======== Material provided
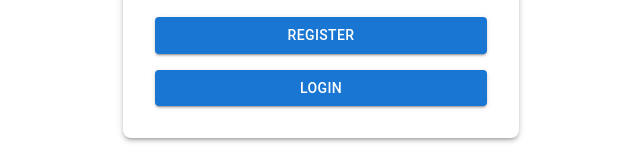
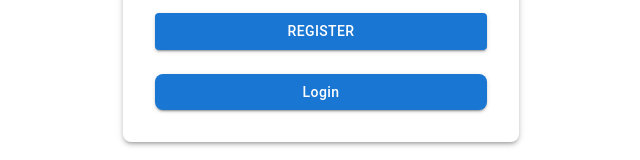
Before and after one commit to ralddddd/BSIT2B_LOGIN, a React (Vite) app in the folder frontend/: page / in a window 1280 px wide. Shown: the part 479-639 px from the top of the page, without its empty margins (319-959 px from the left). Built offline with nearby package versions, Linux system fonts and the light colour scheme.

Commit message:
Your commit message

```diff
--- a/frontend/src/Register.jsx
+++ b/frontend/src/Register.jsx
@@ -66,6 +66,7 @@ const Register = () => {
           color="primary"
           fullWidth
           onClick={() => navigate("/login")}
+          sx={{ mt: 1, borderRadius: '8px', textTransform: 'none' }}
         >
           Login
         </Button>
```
================
__Aim of the task__. Search the entries for the string "Register". Copy every line that has it.

__Answer to the problem__.
--- a/frontend/src/Register.jsx
+++ b/frontend/src/Register.jsx
@@ -66,6 +66,7 @@ const Register = () => {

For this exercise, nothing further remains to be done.